● **Your goal**: Nothing should be output except the lines from the top of the material below through the line that contains "Also changed, not shown: 4 other files.", each exactly as written.
-- Opening Marker --
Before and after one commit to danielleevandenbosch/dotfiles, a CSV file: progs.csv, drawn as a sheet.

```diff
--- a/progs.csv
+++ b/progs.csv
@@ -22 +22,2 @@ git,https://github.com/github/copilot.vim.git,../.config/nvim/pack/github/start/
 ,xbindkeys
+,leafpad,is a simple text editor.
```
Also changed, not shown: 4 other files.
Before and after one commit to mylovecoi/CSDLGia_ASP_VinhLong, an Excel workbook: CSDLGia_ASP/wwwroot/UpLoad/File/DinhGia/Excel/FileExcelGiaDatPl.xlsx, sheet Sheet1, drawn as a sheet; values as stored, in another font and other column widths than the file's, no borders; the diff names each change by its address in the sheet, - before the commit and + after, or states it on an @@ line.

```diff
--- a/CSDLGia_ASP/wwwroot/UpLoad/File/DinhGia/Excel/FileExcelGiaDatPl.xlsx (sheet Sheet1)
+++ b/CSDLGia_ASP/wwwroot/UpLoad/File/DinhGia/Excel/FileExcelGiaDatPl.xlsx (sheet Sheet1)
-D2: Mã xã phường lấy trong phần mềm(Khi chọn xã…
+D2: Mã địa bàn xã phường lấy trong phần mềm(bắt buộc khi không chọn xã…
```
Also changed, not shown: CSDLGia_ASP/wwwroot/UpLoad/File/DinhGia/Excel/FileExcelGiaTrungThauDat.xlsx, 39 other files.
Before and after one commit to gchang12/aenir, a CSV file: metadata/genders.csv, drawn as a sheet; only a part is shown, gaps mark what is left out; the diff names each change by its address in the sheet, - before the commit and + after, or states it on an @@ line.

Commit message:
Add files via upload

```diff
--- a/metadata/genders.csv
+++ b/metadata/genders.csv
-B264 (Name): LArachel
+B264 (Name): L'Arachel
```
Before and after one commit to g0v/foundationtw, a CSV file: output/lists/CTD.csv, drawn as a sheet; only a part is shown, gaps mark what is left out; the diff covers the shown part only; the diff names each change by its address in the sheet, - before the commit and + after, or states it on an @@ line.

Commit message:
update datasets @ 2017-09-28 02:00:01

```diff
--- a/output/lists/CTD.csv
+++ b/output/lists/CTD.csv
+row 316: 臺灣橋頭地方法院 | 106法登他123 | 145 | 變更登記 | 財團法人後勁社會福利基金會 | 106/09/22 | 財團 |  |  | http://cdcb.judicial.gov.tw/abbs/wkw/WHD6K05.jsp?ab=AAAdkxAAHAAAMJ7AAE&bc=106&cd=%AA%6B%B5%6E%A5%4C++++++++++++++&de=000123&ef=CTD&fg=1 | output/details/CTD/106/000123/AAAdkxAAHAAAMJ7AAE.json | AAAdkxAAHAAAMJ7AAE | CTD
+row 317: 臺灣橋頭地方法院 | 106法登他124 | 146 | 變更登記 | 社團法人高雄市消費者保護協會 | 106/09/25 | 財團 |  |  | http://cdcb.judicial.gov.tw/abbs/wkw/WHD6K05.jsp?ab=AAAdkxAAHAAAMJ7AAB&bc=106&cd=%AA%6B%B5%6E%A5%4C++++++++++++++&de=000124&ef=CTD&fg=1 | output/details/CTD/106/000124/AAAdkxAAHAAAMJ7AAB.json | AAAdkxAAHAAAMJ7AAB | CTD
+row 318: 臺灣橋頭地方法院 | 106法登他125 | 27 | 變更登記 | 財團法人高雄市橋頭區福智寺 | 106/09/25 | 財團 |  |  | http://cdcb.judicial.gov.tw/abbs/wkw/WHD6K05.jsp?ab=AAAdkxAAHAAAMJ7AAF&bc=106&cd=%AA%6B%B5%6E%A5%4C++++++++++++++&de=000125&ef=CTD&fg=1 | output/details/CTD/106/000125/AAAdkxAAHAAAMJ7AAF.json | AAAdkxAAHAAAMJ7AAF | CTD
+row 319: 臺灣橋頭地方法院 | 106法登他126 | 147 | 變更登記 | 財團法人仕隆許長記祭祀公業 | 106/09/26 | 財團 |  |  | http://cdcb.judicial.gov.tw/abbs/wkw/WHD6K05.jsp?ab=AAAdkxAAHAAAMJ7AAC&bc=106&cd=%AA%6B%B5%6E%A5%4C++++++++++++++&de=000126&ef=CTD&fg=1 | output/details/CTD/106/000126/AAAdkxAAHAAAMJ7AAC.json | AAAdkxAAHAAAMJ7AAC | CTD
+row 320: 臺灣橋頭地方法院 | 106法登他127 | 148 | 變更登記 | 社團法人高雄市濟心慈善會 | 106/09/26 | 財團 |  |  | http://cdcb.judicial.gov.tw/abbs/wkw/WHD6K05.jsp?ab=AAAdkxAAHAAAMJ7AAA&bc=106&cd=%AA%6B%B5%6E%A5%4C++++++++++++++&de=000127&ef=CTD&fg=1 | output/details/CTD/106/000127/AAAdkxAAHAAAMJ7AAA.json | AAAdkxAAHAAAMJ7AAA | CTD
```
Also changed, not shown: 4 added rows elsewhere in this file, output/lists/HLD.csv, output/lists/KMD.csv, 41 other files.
-- Closing Marker --
● **Result for this exercise**:
Before and after one commit to danielleevandenbosch/dotfiles, a CSV file: progs.csv, drawn as a sheet.

```diff
--- a/progs.csv
+++ b/progs.csv
@@ -22 +22,2 @@ git,https://github.com/github/copilot.vim.git,../.config/nvim/pack/github/start/
 ,xbindkeys
+,leafpad,is a simple text editor.
```
Also changed, not shown: 4 other files.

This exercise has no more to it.